▶ [About this task]
Your reply should consist solely of the number of lines in the data that contain "label".

■ ■ ■ ■ ■

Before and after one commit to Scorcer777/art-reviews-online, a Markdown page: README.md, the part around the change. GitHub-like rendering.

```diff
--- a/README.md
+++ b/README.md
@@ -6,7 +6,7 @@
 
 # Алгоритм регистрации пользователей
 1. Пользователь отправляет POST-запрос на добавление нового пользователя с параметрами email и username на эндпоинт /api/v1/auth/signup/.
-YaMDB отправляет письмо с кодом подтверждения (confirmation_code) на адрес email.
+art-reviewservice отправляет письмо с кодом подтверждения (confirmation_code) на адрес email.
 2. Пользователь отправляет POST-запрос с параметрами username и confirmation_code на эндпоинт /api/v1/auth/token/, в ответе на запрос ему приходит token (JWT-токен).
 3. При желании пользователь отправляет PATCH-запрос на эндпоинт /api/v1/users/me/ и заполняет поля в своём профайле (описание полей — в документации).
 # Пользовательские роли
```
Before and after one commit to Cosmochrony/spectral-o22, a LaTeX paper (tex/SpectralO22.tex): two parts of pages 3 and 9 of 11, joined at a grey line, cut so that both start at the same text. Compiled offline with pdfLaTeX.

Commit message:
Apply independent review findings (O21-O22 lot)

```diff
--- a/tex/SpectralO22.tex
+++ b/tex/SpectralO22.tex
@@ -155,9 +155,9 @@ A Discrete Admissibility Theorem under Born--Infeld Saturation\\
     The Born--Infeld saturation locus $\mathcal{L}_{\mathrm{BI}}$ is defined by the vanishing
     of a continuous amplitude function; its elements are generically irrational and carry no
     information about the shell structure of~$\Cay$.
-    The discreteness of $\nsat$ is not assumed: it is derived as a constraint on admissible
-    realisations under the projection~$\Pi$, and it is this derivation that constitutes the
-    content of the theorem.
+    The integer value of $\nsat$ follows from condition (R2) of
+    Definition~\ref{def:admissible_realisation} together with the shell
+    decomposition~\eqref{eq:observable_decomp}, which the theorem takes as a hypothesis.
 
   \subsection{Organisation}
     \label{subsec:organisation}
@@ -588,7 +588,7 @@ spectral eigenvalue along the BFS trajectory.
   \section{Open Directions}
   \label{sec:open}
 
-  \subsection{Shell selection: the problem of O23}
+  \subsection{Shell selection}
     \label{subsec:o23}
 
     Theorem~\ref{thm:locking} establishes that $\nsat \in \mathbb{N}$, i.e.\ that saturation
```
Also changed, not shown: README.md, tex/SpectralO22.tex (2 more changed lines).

■ ■ ■ ■ ■

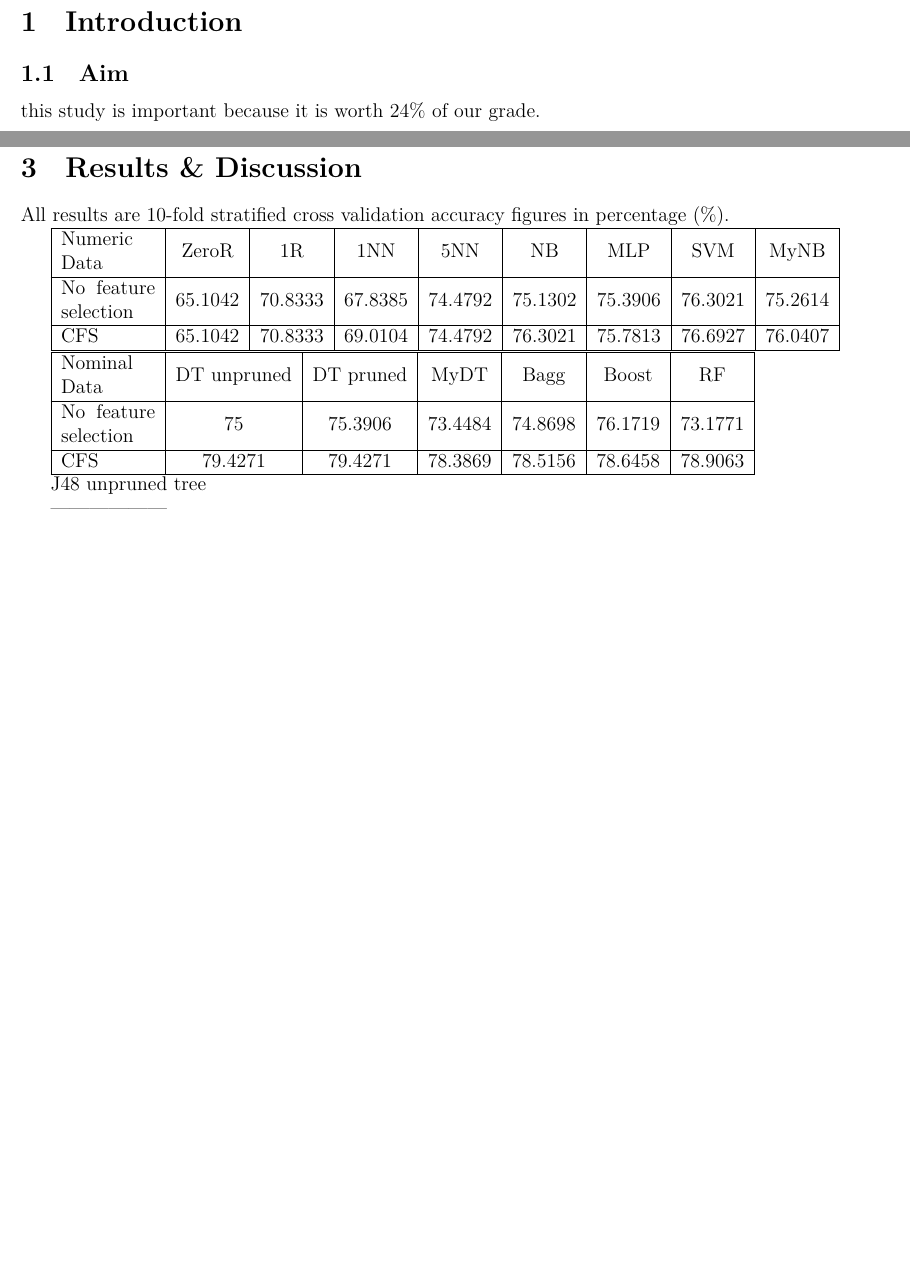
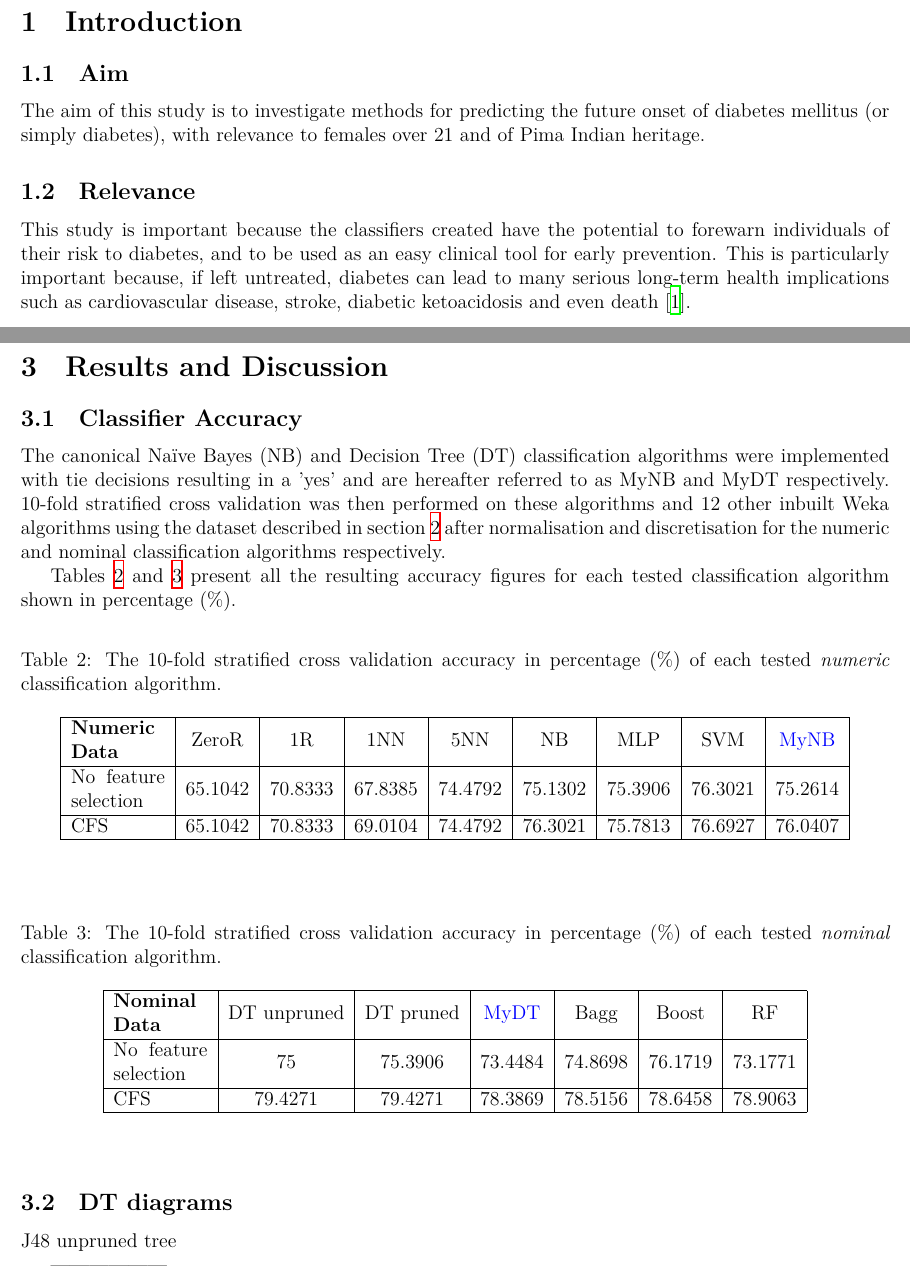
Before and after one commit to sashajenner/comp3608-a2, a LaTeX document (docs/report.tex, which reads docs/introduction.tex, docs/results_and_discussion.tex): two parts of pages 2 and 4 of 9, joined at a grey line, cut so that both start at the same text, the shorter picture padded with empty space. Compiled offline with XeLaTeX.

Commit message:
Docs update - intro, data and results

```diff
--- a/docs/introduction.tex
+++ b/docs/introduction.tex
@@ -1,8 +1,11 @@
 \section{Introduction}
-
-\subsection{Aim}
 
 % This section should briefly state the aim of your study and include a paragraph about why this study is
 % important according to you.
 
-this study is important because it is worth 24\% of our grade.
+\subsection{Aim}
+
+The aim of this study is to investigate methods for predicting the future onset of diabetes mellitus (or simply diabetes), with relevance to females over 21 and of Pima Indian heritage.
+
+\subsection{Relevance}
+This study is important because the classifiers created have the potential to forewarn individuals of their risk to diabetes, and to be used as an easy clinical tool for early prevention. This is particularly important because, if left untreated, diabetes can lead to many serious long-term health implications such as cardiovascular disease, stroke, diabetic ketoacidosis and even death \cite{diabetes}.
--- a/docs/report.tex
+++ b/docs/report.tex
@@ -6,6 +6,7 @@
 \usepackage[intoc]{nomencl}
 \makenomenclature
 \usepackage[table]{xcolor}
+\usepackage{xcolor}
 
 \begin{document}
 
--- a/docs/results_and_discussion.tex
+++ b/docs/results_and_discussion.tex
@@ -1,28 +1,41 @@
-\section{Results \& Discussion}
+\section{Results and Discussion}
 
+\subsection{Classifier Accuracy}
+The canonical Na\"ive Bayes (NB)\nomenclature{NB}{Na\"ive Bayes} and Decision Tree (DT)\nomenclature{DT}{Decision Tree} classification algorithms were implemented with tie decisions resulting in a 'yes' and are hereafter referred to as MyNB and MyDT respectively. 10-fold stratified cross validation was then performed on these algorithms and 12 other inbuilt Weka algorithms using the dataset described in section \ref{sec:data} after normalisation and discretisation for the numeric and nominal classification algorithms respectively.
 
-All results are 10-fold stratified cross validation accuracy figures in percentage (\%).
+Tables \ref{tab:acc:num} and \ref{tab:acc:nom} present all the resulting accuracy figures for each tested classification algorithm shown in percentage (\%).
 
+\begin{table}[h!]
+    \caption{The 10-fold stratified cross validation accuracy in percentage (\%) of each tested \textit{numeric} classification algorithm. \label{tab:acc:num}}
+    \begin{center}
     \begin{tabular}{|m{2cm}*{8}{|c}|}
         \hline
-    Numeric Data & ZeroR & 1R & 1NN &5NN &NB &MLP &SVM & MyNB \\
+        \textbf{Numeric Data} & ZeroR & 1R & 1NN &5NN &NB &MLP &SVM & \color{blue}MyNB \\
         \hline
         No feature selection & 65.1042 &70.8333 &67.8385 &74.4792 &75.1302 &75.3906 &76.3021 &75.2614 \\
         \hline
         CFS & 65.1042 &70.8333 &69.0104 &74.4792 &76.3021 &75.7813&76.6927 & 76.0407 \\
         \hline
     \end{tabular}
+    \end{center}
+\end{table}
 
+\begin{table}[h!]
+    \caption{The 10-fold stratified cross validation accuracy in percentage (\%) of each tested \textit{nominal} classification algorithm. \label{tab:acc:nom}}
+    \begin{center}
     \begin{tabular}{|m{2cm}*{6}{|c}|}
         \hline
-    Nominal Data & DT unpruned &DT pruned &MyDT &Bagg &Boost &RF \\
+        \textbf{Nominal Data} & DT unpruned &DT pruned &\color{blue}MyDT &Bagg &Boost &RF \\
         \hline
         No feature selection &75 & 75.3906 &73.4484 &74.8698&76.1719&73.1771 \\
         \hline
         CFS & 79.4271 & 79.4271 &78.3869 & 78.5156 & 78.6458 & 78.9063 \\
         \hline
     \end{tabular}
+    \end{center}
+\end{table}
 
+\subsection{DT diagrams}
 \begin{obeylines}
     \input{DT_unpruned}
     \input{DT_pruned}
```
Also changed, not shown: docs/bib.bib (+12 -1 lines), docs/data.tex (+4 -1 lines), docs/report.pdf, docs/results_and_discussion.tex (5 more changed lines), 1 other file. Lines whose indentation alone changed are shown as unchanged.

■ ■ ■ ■ ■

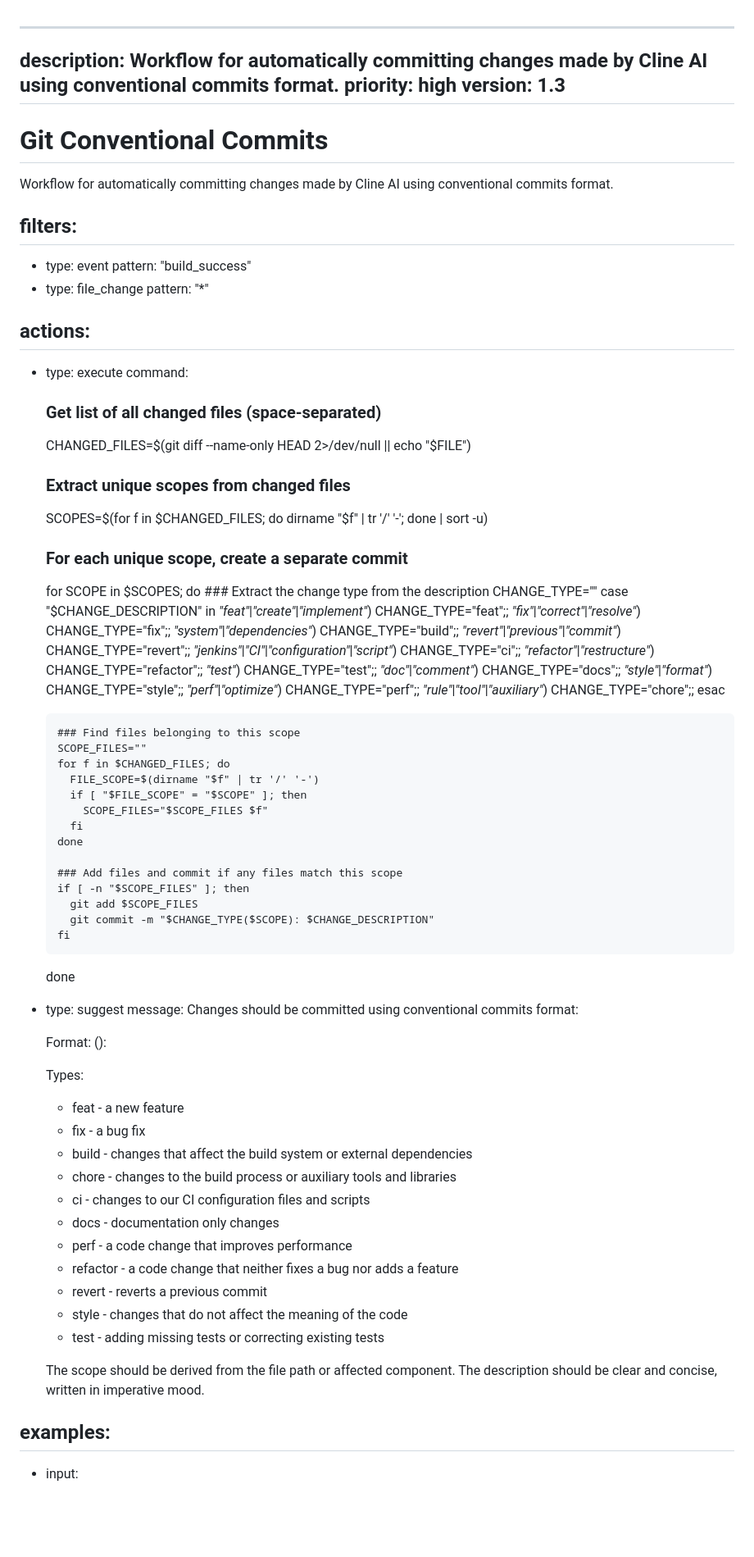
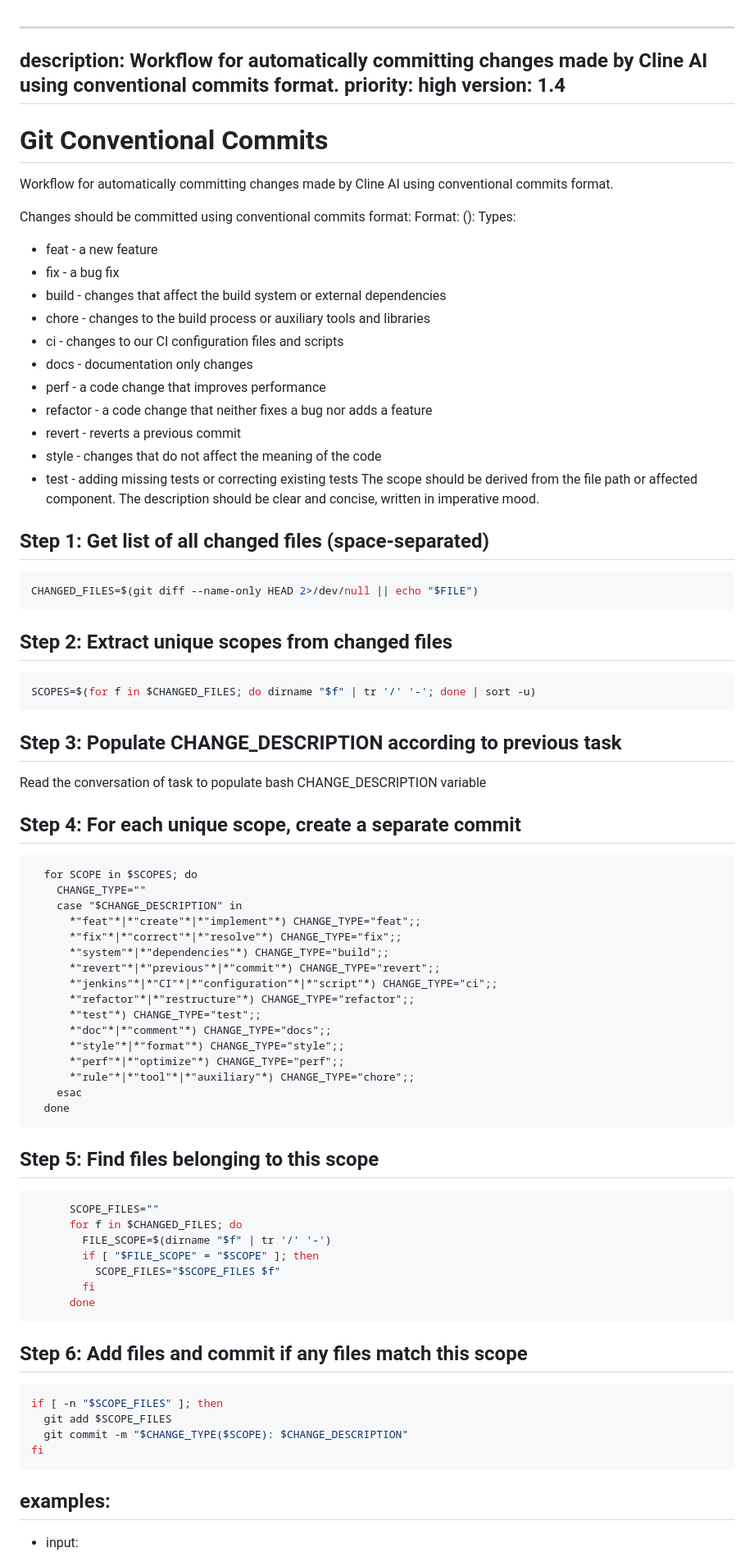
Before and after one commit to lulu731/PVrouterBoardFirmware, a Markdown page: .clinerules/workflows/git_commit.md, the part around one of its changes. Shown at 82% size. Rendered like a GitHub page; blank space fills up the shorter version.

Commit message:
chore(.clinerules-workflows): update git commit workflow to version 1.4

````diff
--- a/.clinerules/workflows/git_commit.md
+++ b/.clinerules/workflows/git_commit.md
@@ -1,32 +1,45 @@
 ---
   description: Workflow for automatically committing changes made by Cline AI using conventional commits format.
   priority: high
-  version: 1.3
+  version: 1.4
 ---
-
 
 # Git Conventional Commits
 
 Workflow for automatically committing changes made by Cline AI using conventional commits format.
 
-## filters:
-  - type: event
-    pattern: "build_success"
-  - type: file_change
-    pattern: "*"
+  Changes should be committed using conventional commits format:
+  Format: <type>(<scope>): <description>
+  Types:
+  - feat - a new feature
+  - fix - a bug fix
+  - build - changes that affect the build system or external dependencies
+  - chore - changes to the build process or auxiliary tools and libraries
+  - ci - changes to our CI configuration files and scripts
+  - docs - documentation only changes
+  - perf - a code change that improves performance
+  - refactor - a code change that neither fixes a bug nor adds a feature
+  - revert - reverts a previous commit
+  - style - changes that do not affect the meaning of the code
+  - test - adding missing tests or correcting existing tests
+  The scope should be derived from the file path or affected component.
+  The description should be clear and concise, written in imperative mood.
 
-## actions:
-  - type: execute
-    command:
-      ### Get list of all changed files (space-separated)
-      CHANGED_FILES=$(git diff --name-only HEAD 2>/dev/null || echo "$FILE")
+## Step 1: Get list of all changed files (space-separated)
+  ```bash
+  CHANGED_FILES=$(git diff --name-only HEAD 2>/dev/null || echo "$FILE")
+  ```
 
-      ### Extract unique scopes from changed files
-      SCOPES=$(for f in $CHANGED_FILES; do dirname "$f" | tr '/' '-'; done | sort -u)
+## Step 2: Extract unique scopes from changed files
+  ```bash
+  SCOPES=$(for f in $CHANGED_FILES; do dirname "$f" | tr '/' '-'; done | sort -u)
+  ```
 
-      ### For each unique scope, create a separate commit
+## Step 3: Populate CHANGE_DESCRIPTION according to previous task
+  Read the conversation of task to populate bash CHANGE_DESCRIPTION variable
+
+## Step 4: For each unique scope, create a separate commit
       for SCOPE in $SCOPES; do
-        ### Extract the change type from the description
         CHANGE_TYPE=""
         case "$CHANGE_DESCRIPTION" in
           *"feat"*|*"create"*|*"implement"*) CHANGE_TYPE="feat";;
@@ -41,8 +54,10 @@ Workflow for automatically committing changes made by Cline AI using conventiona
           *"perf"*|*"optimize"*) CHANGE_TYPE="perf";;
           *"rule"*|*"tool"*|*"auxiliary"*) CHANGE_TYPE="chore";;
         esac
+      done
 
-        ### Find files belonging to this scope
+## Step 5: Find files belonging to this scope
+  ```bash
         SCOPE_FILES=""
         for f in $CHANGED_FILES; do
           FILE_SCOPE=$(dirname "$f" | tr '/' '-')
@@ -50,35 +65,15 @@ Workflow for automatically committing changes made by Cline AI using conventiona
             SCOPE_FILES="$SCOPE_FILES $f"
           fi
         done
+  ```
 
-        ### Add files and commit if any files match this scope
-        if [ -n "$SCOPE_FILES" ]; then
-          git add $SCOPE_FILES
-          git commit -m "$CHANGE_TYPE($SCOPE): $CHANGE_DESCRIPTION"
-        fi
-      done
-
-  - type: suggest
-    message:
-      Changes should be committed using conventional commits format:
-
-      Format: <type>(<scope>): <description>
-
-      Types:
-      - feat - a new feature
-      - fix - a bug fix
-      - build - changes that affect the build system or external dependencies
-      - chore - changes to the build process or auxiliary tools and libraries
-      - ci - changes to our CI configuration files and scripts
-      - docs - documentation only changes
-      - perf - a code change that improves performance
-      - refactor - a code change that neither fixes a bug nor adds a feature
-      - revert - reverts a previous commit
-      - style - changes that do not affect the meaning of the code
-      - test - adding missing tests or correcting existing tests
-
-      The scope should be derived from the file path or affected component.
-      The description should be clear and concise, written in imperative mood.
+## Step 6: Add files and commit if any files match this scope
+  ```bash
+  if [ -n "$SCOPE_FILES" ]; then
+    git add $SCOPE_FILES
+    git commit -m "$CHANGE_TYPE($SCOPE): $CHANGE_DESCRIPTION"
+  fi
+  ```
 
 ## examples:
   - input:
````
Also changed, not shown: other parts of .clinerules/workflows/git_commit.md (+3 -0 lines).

■ ■ ■ ■ ■

▶ [Solution below]
5